EXERCISE PROMPT ▸ Copy every line of the records below that holds the word "pending".

EXERCISE MATERIAL ▸
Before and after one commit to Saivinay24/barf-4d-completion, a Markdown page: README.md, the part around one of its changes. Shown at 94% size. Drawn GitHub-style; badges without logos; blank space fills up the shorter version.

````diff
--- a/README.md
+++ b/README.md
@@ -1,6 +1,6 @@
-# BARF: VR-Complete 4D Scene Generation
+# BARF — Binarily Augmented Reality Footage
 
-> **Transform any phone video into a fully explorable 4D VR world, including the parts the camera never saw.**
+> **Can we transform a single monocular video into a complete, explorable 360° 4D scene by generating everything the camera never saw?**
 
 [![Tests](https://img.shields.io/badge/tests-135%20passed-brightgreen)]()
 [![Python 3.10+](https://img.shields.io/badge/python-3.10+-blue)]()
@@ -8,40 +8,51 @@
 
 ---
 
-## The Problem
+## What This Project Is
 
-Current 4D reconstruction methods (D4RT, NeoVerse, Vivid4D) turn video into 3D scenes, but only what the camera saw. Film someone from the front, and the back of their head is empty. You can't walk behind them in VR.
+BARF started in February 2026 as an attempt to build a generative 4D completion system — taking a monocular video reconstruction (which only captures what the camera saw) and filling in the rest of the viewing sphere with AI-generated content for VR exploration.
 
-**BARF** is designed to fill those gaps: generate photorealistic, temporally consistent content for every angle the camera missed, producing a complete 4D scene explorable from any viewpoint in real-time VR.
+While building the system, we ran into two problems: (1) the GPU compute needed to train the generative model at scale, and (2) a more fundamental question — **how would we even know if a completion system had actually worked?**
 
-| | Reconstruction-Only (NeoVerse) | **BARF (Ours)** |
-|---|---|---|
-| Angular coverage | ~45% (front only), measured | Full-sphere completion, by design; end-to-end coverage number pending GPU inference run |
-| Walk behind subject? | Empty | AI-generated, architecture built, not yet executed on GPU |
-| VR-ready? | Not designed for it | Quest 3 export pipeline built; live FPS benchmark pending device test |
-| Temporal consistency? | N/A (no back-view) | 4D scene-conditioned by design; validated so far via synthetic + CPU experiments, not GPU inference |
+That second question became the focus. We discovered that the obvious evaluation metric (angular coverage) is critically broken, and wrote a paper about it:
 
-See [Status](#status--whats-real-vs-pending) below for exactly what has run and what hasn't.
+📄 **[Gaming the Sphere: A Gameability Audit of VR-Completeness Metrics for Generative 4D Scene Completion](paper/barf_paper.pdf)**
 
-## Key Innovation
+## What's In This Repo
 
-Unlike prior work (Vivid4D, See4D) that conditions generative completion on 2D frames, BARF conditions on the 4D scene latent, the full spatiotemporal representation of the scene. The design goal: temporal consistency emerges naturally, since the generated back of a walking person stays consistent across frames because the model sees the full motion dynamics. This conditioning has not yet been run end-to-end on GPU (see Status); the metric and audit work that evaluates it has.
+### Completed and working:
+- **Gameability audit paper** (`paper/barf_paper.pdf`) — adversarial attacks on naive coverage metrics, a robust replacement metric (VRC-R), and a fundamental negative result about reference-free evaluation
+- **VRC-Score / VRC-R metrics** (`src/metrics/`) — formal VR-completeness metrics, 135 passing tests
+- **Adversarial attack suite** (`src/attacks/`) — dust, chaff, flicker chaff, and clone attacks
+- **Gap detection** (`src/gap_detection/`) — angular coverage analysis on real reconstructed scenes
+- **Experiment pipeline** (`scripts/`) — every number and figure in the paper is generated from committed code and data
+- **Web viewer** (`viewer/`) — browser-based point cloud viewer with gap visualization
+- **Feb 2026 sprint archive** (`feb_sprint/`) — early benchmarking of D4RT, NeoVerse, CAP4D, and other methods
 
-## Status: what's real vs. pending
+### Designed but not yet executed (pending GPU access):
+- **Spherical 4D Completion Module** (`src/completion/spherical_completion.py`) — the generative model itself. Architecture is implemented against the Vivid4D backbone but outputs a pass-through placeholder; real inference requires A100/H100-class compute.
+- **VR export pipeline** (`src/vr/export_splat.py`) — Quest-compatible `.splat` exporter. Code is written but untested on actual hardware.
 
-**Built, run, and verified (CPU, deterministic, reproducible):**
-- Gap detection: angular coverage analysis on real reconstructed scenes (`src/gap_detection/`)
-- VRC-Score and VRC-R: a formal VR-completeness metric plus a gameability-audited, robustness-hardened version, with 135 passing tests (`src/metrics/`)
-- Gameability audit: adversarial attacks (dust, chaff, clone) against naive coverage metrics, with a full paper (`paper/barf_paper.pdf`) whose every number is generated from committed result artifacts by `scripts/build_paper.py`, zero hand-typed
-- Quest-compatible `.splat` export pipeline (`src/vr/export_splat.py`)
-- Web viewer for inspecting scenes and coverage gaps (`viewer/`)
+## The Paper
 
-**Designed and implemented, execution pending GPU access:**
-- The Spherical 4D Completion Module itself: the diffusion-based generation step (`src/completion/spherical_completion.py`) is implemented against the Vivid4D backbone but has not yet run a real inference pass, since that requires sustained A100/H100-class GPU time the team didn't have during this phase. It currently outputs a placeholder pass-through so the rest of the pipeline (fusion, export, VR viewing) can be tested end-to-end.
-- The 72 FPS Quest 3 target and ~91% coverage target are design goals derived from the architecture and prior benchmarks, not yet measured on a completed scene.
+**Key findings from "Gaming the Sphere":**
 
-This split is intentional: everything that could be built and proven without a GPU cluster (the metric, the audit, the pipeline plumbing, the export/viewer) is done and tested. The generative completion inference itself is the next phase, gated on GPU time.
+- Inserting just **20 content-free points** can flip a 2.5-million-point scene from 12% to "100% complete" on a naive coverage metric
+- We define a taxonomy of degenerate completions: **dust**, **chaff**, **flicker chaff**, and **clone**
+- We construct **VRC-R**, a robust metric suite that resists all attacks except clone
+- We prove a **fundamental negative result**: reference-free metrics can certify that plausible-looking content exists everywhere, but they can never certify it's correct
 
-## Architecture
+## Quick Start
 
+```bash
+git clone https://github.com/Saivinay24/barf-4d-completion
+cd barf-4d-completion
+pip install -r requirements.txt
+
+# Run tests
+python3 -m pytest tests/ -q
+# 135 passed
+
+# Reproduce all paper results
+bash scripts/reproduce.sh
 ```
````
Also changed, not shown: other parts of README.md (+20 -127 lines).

ANSWER FOR THIS EXERCISE ▸
-| Angular coverage | ~45% (front only), measured | Full-sphere completion, by design; end-to-end coverage number pending GPU inference run |
-| VR-ready? | Not designed for it | Quest 3 export pipeline built; live FPS benchmark pending device test |
-See [Status](#status--whats-real-vs-pending) below for exactly what has run and what hasn't.
-## Status: what's real vs. pending
+### Designed but not yet executed (pending GPU access):
-**Designed and implemented, execution pending GPU access:**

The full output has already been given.